Part of the charm of this event is Liberty Hall itself. This is essentially an art house cinema showing independent and foreign films while also presenting concerts and events. It’s also home to Liberty Hall Video, an honest-to-goodness video store that still has VHS! The original Liberty Hall dates back to 1854 and was named as such in 1856 because Present Abraham Lincoln once called Lawrence the “cradle of liberty”.
It was an opera house before showing its first film in 1924, The Canary Murder Case. It still has the same chandeliers, marble staircases and tile floors nearly 100 year later. It operated as The Jayhawk Theater from the 30s until the 50s before spending a couple of decades as a night club and disco. It was renovated in 1986 and is once again a prime spot of entertainment on the most eclectic street in Lawrence. You’ll find bookstores like The Dusty Bookshelf and The Raven next to restaurants and even a tarot card reader.
I had an amazing time and will certainly go back for more.
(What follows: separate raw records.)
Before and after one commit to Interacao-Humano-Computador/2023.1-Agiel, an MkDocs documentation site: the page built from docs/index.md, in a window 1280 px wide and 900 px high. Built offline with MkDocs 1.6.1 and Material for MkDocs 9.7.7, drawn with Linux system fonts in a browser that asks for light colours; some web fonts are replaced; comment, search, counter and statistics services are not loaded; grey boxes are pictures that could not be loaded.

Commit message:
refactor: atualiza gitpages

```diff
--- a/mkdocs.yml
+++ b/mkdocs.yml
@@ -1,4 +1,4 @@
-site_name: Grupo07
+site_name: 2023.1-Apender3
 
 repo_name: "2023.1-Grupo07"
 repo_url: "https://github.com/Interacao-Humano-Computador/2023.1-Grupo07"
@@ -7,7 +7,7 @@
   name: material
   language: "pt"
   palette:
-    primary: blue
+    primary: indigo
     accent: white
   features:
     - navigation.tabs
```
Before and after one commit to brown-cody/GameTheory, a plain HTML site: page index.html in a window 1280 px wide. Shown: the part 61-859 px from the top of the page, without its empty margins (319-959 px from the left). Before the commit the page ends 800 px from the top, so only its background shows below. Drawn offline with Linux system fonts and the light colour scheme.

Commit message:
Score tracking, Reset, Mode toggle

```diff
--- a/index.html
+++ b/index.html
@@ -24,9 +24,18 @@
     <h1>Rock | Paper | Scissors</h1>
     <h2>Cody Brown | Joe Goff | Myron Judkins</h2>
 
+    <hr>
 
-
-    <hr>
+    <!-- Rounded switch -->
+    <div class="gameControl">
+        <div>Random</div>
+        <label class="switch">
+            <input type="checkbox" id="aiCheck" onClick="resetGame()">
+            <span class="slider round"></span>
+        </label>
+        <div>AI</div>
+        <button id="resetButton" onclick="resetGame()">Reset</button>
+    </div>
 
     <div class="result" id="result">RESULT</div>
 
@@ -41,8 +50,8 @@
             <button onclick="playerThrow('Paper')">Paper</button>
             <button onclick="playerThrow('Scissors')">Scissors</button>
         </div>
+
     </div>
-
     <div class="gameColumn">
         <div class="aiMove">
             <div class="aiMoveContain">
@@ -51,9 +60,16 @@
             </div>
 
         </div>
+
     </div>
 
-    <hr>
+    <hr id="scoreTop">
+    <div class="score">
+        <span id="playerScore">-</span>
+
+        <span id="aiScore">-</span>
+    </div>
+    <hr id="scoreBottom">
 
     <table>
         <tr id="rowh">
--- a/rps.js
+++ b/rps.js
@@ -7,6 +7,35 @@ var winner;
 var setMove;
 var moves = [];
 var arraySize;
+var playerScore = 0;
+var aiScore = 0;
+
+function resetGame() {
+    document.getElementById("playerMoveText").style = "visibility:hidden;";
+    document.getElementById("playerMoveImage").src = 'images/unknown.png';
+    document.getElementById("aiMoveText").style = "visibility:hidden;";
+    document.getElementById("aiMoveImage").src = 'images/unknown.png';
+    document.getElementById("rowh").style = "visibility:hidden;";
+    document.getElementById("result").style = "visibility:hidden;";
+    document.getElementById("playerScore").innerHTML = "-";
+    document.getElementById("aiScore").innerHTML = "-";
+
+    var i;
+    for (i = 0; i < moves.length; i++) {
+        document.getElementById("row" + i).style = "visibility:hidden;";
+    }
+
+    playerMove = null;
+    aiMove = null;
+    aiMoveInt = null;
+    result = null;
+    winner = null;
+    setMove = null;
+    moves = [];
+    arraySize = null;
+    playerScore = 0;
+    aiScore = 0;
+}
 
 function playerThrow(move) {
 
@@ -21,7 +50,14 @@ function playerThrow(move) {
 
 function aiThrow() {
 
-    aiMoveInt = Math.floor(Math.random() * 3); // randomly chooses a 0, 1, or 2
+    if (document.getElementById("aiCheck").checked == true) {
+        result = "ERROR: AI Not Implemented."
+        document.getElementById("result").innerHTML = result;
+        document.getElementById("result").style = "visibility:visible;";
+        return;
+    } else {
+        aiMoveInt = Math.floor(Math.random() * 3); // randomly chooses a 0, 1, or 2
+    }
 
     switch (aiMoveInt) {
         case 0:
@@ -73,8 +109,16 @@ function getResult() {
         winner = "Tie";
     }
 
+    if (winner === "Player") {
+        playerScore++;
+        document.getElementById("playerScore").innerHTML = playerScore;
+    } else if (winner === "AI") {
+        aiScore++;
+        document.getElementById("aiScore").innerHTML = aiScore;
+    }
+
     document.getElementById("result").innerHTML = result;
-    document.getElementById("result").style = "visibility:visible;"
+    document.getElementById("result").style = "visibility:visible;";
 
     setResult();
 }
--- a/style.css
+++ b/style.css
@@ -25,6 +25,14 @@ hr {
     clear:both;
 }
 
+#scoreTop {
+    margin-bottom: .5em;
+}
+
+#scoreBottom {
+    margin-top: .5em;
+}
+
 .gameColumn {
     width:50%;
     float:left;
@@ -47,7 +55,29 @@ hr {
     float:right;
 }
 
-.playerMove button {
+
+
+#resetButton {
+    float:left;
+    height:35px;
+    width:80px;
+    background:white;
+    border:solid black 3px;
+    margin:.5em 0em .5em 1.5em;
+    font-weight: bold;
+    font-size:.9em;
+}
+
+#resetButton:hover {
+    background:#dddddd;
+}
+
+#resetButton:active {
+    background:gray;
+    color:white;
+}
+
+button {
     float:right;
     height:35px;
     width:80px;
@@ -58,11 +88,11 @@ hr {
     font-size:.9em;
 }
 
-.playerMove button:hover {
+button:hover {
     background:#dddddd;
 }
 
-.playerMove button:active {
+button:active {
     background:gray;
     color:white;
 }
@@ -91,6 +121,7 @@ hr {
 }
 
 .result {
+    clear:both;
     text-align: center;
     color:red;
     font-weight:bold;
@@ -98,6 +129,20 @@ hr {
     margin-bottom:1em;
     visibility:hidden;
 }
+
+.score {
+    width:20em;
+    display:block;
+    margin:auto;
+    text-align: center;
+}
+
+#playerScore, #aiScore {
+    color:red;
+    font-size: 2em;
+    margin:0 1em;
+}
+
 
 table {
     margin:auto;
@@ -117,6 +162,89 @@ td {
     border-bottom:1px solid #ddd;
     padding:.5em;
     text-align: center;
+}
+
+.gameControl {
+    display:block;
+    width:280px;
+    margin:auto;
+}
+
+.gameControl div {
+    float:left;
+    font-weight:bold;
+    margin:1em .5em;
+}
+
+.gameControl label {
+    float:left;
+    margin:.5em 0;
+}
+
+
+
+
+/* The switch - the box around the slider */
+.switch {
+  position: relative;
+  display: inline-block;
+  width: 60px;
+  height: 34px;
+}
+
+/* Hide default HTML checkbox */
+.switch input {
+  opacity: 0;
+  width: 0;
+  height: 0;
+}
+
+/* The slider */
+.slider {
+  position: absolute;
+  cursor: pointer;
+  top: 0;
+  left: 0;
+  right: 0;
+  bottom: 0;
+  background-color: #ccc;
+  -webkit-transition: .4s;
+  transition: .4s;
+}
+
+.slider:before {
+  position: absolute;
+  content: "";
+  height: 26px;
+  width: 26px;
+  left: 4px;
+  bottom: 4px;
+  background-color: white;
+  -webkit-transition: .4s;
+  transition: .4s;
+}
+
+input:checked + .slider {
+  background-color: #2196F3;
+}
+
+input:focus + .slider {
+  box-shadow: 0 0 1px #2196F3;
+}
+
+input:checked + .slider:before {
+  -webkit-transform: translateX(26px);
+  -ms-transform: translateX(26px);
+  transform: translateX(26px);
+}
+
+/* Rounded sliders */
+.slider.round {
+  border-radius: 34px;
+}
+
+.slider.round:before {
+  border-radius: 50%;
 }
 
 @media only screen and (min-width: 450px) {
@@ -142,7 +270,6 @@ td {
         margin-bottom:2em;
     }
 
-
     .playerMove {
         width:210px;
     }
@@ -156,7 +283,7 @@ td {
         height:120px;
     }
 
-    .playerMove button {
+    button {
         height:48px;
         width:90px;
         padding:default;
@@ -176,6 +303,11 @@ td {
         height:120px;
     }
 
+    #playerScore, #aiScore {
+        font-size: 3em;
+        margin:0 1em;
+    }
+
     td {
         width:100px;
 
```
I am anxious to experience my first Cinema Con Queso event. The crowd, which numbered more than 150, cheered at the right moments and booed when the villains deserved it. And there was a lot of laughter but out of pure enjoyment rather than ridicule. If you live in the Kansas City area, discover for yourself the joy of this event. For me, I have finally found a classic movie event where I know I’m going to become a regular attendee.